■ Work to complete ■
Search the records below for the string "margin" and copy each line where it turns up.

BEGIN Task input

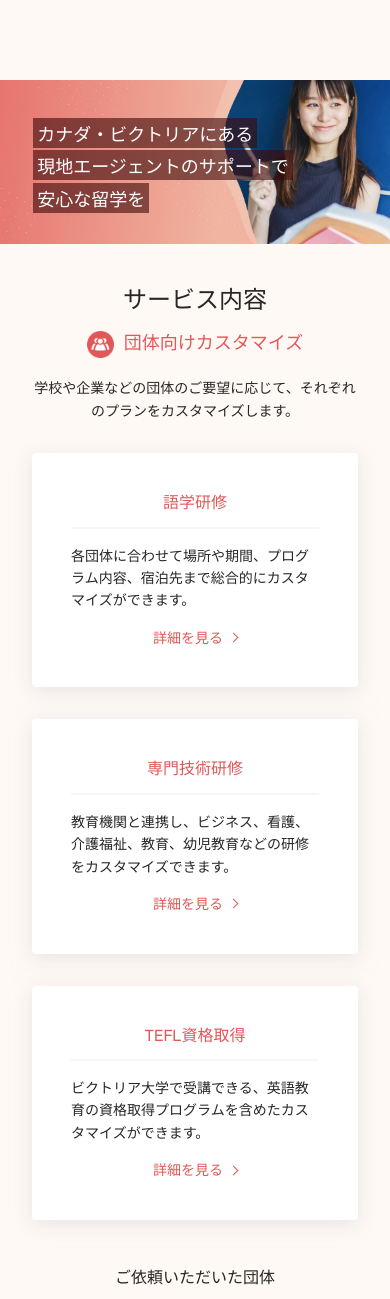
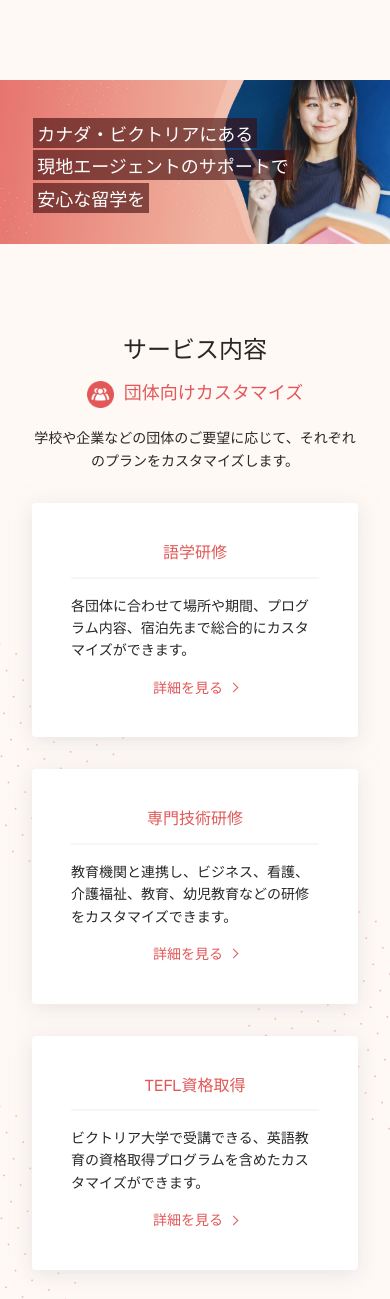
Before and after one commit to k8732yamazaki/Kaori, a PHP site: page /index.html in a window 390 px wide. Shown: the top 1299 px of the page. Run offline with PHP 8.4, Linux system fonts and the light colour scheme.

Commit message:
Add background images for #service

```diff
--- a/css/style.css
+++ b/css/style.css
@@ -188,6 +188,35 @@ header nav li::after {
 /* end of hero -------------------------------------  */
 
 /* service -------------------------------------  */
+#service .inner {
+    padding: 0;
+    margin: 0 auto;
+}
+
+#service > .inner {
+    padding: 90px 0 0;
+}
+
+#service .wrapper_content:last-child .inner {
+    margin: 0 auto 100px;
+}
+
+#service .wrapper_content {
+    position: relative;
+}
+
+#service .wrapper_content::before {
+    content: "";
+    width: 100%;
+    height: 106%;
+    position: absolute;
+    top: 6%;
+    left: -8%;
+    right: -8%;
+    background: url(../images/bg_dots.png) no-repeat top center;
+    margin: auto;
+    z-index: -1;
+}
 
 #service .content {
     margin: 40px 0 80px;
@@ -638,6 +667,12 @@ header nav li::after {
 
 /* end of general ------------------------------------- */
 
+    #service .wrapper_content::before {
+        top: 20%;
+        background: url(../images/bg_dots_sp.png) no-repeat top center;
+        background-size: 100%;
+    }
+
     #service .clients {
         margin: 40px 0 0;
     }
--- a/index.html
+++ b/index.html
@@ -27,6 +27,9 @@
 		<section id="service">
 			<div class="inner">
 				<h2>サービス内容</h2>
+			</div>
+			<div class="wrapper_content">
+				<div class="inner">
 					<div class="content">
 						<h3 class="ttl_group">団体向けカスタマイズ</h3>
 						<p>学校や企業などの団体のご要望に応じて、それぞれのプランをカスタマイズします。</p>
@@ -108,6 +111,10 @@
 							</div>
 						</div>
 					</div>
+				</div>
+			</div>
+			<div class="wrapper_content">
+				<div class="inner">
 					<div class="content">
 						<h3 class="ttl_individual">個人向けカスタマイズ</h3>
 						<p>丁寧なカウンセリングで一人ひとりに合った最適な留学プランをカスタマイズします。</p>
@@ -133,6 +140,7 @@
 									<p><span>詳細を見る</span></p>
 								</div>
 							</a>
+						</div>
 					</div>
 				</div>
 			</div>
```
Also changed, not shown: images/bg_dots.png (added), images/bg_dots_sp.png (added). Lines whose indentation alone changed are shown as unchanged.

END Task input

■ Answer to the exercise ■
+    margin: 0 auto;
+    margin: 0 auto 100px;
+    margin: auto;
     margin: 40px 0 80px;
         margin: 40px 0 0;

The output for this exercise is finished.